Just as interesting as the architecture is the process by which Anjalendran works—: from home, never employing more than four student assistants, with no office, no secretary, no car and no cell phone. He operates without a bank account and has never signed a contract with either a client or a builder. With stunning color photographs, plan details and behind-the-scenes insights, Anjalendran
sheds light on the works of this exceptional man.
About the Author
David Obson is the author of a comprehensive monograph on the world-renowned Sri Lankan architect Geoffrey Bawa called Geoffrey Bawa: The Complete Works, and Bawa: The Sri Lanka Gardens. He has known Anjalendran since 1971. Photographer Waruna Gomis trained as an architect and was one of the famed architect Geoffrey Bawa's last assistants. He currently runs Lightangle, a photo agency.

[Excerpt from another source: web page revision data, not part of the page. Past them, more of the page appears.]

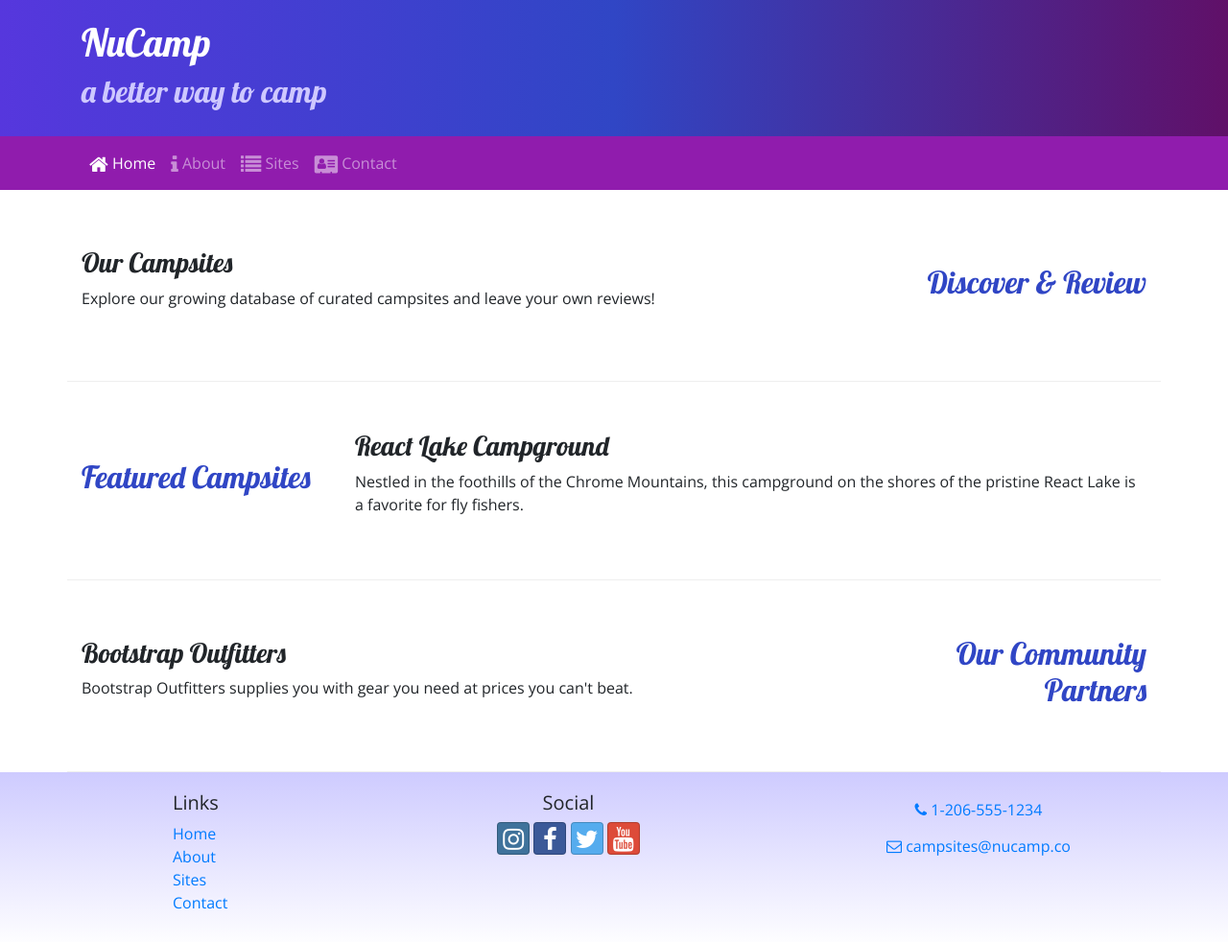
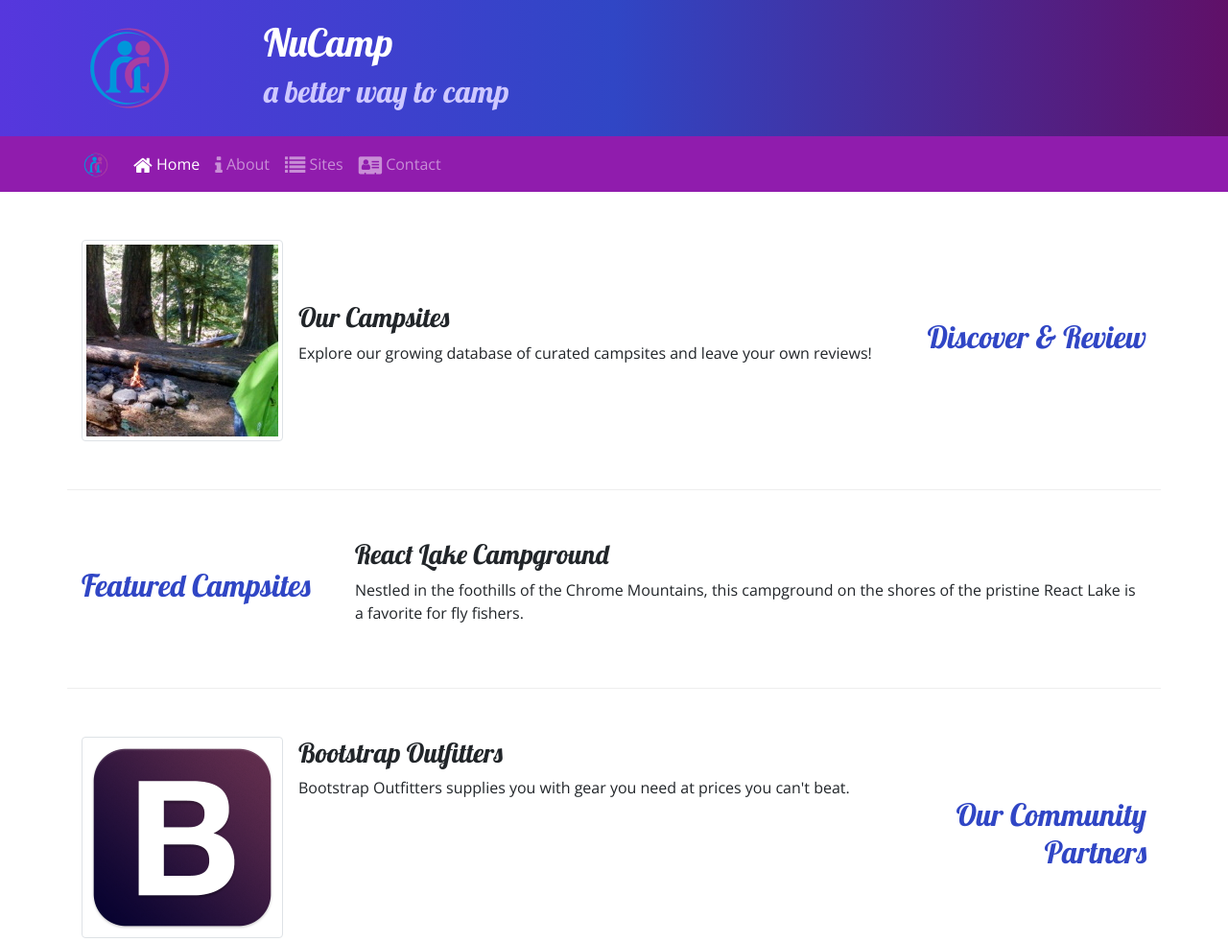
Before and after one commit to philbertopia/nucampsite, a website: page index.html in a window 1280 px wide. Shown: the top 982 px of the page at 96% size. Drawn offline with nearby package versions, Linux system fonts and the light colour scheme.

Commit message:
second commit week 2 images and media

```diff
--- a/index.html
+++ b/index.html
@@ -22,6 +22,9 @@
     <header class="jumbotron jumbotron-fluid">
         <div class="container">
             <div class="row">
+                <div class="col-4 col-sm-3 col-md-2 align-self-center">
+                    <a href="index.html"><img class="img-fluid" src="img/logo.png" alt="" /></a>
+                </div>
                 <div class="col">
                     <h1>NuCamp</h1>
                     <h2>a better way to camp</h2>
@@ -32,7 +35,8 @@
 
     <nav class="navbar navbar-expand-sm navbar-dark sticky-top">
         <div class="container">
-            <button class="navbar-toggler ml-auto" type="button" data-toggle="collapse" data-target="#nucampNavbar">
+            <a class="navbar-brand" href="#"><img src="img/logo.png" height="30" width="30" alt="" /></a>
+            <button class="navbar-toggler" type="button" data-toggle="collapse" data-target="#nucampNavbar">
                 <span class="navbar-toggler-icon"></span>
             </button>
             <div class="collapse navbar-collapse">
@@ -52,8 +56,13 @@
                 <h2 class="text-sm-right">Discover & Review</h2>
             </div>
             <div class="col">
-                <h3>Our Campsites</h3>
-                <p class="d-none d-sm-block">Explore our growing database of curated campsites and leave your own reviews!</p>
+                <div class="media">
+                    <img class="d-flex mr-3 img-thumbnail" src="img/breadcrumb-trail-thumb.jpg" alt="Breadcrumb Trail thumbnail" />
+                    <div class="media-body align-self-center">
+                        <h3>Our Campsites</h3>
+                        <p class="d-none d-sm-block">Explore our growing database of curated campsites and leave your own reviews!</p>
+                    </div>
+                </div>
             </div>
         </div>
 
@@ -72,8 +81,13 @@
                 <h2 class="text-sm-right">Our Community Partners</h2>
             </div>
             <div class="col">
-                <h3>Bootstrap Outfitters</h3>
-                <p class="d-none d-sm-block">Bootstrap Outfitters supplies you with gear you need at prices you can't beat.</p>
+                <div class="media">
+                    <img class="d-flex mr-3 img-thumbnail" src="img/bootstrap-thumb.png" alt="Bootstrap Outfitters" />
+                    <div class="media-body align-items-center">
+                        <h3>Bootstrap Outfitters</h3>
+                        <p class="d-none d-sm-block">Bootstrap Outfitters supplies you with gear you need at prices you can't beat.</p>
+                    </div>
+                </div>
             </div>
         </div>
     </div>
```
Also changed, not shown: aboutus.html (+5 -1 lines), contactus.html (+5 -1 lines), img/bootstrap-thumb.png (added), img/breadcrumb-trail-thumb.jpg (added), img/breadcrumb-trail.jpg (added), img/chrome-river-thumb.jpg (added), img/chrome-river.jpg (added), img/logo.png (added), img/react-lake-thumb.jpg (added), img/react-lake.jpg (added).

Praise For Anjalendran: Architect of Sri Lanka…
"Robson, an authority on Sri Lankan modern design (Bawa: The Complete Works), presents an overview of his work: mainly houses, villas, offices, and a large children's school. He combines poetic local and historical traditions with industrialized modern design: a combination of international bungalow style with the more imaginary style of the great French modern architect Le Corbusier. Verdict-Robson offers a well-written study and a beautifully photographed survey aimed at designers, architects, and students of both."—Library Journal